completed his probation for the underlying offense; had fully
complied with his registration obligations; was "not a
current or potential threat to public safety"; and had
"in all respects complied with the requirements of
Section 589.401" to be removed from the sex offender
registry. Accordingly, the court ordered that Dixon's
name be removed from the sex offender registry, and declared
"that he has no further requirements to register
Highway Patrol appeals.
appellate court will reverse a judgment of a trial court when
it is not supported by substantial evidence, is against the
weight of the evidence, or erroneously declares or applies
the law." Petrovick v. State, 537 S.W.3d 388,
390 (Mo. App. W.D. 2018) (citations and internal quotation
of statutory interpretation are reviewed de novo."
Id. (citation and internal quotation marks omitted).
"Any time a court is called upon to apply a statute, the
primary obligation is to ascertain the intent of the
legislature from the language used, to give effect to that
intent if possible, and to consider the words in their plain
and ordinary meaning." State ex rel.
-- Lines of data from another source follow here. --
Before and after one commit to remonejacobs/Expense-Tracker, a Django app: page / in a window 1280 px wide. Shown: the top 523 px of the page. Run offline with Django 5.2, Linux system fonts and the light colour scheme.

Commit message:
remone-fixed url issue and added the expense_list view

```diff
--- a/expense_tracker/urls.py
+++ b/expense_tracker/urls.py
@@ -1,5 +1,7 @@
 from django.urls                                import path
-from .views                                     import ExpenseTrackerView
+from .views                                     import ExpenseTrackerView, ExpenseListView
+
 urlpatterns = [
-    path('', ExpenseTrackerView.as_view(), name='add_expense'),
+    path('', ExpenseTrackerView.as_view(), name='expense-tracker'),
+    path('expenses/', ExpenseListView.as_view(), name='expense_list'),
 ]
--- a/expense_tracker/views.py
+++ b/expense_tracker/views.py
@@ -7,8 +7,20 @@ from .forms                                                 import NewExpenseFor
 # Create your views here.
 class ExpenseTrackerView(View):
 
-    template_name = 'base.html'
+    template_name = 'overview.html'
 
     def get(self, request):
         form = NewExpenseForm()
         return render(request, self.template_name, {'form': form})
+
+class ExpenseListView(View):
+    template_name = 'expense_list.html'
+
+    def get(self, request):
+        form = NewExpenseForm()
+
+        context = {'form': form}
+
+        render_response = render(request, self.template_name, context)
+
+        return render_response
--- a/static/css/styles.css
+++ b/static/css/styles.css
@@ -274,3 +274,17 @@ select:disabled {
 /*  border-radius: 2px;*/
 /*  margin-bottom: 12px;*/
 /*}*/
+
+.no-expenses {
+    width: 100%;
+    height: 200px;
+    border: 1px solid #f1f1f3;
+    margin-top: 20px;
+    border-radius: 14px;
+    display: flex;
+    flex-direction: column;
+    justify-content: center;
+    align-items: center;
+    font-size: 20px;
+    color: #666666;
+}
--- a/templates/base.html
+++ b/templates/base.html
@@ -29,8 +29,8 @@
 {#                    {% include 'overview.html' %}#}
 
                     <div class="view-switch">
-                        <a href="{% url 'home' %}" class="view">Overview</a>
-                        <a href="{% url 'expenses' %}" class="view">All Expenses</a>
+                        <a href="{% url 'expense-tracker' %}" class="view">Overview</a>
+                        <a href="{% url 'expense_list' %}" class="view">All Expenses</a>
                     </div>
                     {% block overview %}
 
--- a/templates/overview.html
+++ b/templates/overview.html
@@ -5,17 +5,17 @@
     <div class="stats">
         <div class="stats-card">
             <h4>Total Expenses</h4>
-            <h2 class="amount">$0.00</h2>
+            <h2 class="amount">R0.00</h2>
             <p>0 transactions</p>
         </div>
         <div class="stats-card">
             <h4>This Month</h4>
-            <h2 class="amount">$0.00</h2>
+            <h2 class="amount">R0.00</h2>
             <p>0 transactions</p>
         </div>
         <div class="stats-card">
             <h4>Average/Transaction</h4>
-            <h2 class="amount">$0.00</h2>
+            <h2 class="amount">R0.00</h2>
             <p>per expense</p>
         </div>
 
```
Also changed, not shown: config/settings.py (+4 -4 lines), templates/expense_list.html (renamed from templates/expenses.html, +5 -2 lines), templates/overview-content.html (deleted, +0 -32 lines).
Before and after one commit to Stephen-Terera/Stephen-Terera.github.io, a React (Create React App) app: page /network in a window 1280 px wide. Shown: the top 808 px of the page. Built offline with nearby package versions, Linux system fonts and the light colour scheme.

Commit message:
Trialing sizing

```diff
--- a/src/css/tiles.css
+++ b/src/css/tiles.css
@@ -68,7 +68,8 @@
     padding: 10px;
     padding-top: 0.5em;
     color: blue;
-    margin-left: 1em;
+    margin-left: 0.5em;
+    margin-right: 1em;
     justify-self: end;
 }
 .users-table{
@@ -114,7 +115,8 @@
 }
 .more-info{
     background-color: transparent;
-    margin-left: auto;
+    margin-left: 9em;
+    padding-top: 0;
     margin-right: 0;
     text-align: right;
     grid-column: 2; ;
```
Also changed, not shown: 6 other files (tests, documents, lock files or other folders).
Hillman v.
Beger, 566 S.W.3d 600, 604–05 (Mo. 2019) (citation
and internal quotation marks omitted). "This Court
interprets statutes in a way that is not hypertechnical but
instead is reasonable and logical and gives meaning to the
statute and the legislature's intent as reflected in the
plain language of the statute at issue." IBM Corp.
v. Dir. of Revenue, 491 S.W.3d 535, 538 (Mo. 2016)
Highway Patrol argues that the circuit court erred in
removing Dixon's name from the sex offender registry,
because the offense of which he was convicted rendered him a
"tier III" offender, meaning that he was required
to register as a sex offender for the rest of his life.
this appeal requires that we review the history of the
offense of which Dixon was convicted, and the history of the
sex offender registration statutes.
pleaded guilty in 2003 to an offense which was then called
"sexual misconduct in the third degree." At the
time of his guilty plea, § 566.095, RSMo 2000, provided:
1. A person commits the crime of sexual misconduct in the
third degree if he solicits or requests another person to
engage in sexual conduct under circumstances in which he
knows that his requests or ...